How Ford and BMW compare on valuation and stock performance

Both Ford and BMW have had a tough year in the stock market. But U.S. investors, who have probably heard a lot about Ford's slump, might be surprised to learn that BMW's stock price has lost even more of its value than Ford's over the last 12 months. 

F Chart

F data by YCharts. The chart shows the percentage change in the stocks of Ford and BMW over the year ended February 13, 2019.

When we look at valuation measures based on earnings, both companies look pretty cheap. Automakers have historically traded around 10 times earnings when times are good, but both are well below that level. Right now, BMW is trading at about 5.7 times its earnings over the last 12 months, while Ford is trading at around 6.5 times its adjusted earnings over the same period.

(Why adjusted earnings for Ford? Ford had a big non-cash accounting charge in the fourth quarter of 2018, related to its pension funds; adjusted earnings exclude that charge. If we include the charge, Ford's price-to-earnings ratio is a bit over 9, which seems a bit misleading.
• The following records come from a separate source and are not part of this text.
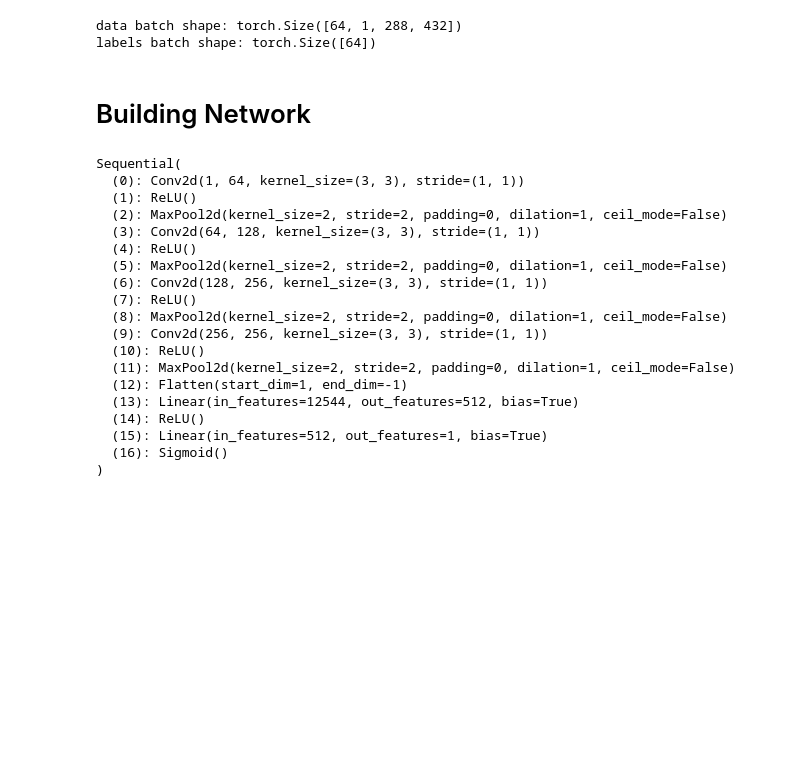
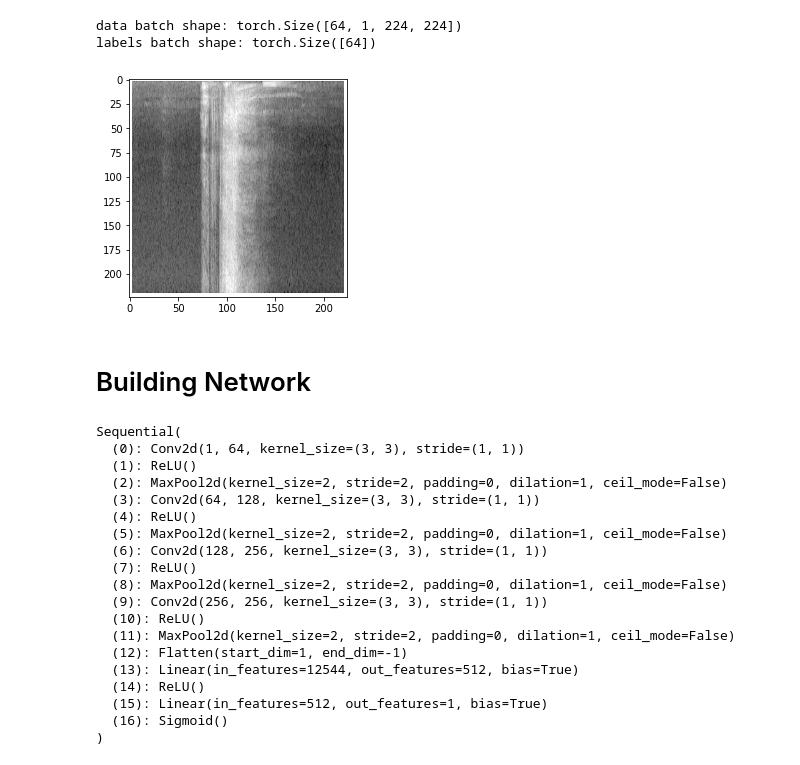
Before and after one commit to CarlOwOs/Apolo-COVID-cough-predictor, a Jupyter notebook: CNN.ipynb, the cells around one changed output. Cells and saved outputs as stored; diff of their text form; code cells hidden in the pictures; blank space fills up the shorter version.

```diff
--- a/CNN.ipynb
+++ b/CNN.ipynb
@@ -18,7 +18,10 @@ if torch.cuda.is_available():
 # %%
 train_dir = './specgrams/TRAIN'
 test_dir = './specgrams/TEST'
-transform = torchvision.transforms.Compose([torchvision.transforms.Grayscale(),torchvision.transforms.ToTensor()])
+transform = torchvision.transforms.Compose([
+    torchvision.transforms.CenterCrop(224),
+    torchvision.transforms.Grayscale(),
+    torchvision.transforms.ToTensor()])
 
 batch_size = 64
 
@@ -31,11 +32,13 @@ val_loader = torch.utils.data.DataLoader(val_dataset, batch_size=batch_size, shu
 # %%
 for data_batch, labels_batch in train_loader:
     print('data batch shape:', data_batch.shape)
     print('labels batch shape:', labels_batch.shape)
+    plt.imshow(data_batch[0][0,:,:].numpy(), cmap='gray')
     break
 # %% [output]
-data batch shape: torch.Size([64, 1, 288, 432])
+data batch shape: torch.Size([64, 1, 224, 224])
 labels batch shape: torch.Size([64])
+[figure, added]
 # %%
 class AverageMeter(object):
     """Computes and stores the average and current value"""
```
Also changed, not shown: parts of 2 cells of this notebook, 1 other file.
In this case, adjusted earnings give us a better view of Ford's actual valuation.) 

Note that both look a little more fully valued when we look ahead, as Wall Street analysts expect earnings for both to fall in the coming year. BMW is trading at about 6.6 times its expected 2019 earnings, while Ford is priced at about 6.9 times its expected 2019 result. Both still look cheap, but not quite as cheap. 

Ford and BMW both pay good dividends, but one stands out
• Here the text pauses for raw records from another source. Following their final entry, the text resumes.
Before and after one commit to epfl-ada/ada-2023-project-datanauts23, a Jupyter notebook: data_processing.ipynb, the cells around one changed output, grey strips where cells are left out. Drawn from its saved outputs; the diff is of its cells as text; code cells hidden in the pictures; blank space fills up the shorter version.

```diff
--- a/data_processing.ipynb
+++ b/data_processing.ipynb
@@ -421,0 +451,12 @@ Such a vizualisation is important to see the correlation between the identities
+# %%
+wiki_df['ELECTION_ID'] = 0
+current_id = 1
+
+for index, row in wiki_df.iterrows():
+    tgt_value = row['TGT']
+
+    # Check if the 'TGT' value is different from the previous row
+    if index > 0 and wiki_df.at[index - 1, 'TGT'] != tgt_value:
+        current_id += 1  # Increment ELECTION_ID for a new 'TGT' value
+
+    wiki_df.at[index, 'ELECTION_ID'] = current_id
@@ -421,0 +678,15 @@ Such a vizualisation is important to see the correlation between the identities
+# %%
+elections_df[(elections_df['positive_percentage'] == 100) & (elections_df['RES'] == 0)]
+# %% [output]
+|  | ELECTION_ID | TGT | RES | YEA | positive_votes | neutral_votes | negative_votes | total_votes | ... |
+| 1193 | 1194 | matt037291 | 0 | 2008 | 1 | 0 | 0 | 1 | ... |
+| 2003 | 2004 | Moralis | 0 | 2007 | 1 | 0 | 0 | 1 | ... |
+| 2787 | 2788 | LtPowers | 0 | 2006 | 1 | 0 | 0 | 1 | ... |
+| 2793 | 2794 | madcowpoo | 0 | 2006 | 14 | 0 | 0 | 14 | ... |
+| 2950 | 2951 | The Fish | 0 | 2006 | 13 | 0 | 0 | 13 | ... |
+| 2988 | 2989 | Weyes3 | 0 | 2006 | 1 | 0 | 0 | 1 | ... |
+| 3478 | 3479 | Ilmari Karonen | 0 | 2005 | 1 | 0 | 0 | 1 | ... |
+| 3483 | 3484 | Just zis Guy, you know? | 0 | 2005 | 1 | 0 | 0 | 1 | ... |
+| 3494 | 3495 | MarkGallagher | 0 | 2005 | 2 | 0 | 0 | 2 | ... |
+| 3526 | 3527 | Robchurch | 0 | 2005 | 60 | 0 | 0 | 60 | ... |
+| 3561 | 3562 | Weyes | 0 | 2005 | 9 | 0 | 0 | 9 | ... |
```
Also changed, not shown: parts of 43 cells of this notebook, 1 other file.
Both companies have paid strong dividends in recent years that look even stronger now that their stock prices have slumped. Based on dividends paid over the last year, BMW's dividend yield is currently 5.8%, while Ford's is a stout 7.2%. 

If we could count on those dividends being paid at those levels through a recession, either would be a nice choice to buy and reinvest in through the next down cycle, whenever it arrives. However, note that BMW and Ford have taken different approaches to determining, paying, and increasing their dividends.
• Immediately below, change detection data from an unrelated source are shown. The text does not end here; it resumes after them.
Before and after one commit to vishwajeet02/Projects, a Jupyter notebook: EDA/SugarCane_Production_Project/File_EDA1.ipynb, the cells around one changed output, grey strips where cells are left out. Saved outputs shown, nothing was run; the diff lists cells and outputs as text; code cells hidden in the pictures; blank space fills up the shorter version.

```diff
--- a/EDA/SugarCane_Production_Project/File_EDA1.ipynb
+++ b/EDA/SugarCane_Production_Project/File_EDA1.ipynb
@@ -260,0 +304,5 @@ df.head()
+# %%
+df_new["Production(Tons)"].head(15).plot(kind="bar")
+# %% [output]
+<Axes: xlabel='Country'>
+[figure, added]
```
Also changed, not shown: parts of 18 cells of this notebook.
BMW determines and pays its dividend once a year, generally in May, after its board of directors reviews the prior year's results. BMW has increased its dividend every year since 2010, from just 0.30 euros (reflecting a difficult 2009) to 4.00 euros in May of 2018, following a successful 2017. 

Given its past practice, we should assume that BMW won't sustain that level of dividend payments when its earnings fall, as they're expected to in 2019 -- and as they will in the next recession, whenever it arrives.

A blue 2018 BMW X3, a compact luxury crossover SUV, parked on a beach

BMW built its brand on zippy luxury-sports sedans. But in recent years, its SUVs have become big contributors to the bottom line. Image source: BMW AG.

Ford, on the other hand, pays a quarterly dividend that it has held steady (at $0.15 per quarter) since 2015. In 2016, 2017, and 2018, it chose to pay an additional "supplemental" dividend early in the year, while holding its regular quarterly dividend steady. 

Why would it do that instead of increasing the regular dividend? Because Ford wants shareholders to be able to count on that regular quarterly dividend, so the company holds it at a level it feels it can maintain. The company has said repeatedly (and emphatically) that it is prepared to maintain steady quarterly dividend payments "through the cycle," meaning through a recession -- and that it intends to do so to demonstrate that its dividend is reliable. 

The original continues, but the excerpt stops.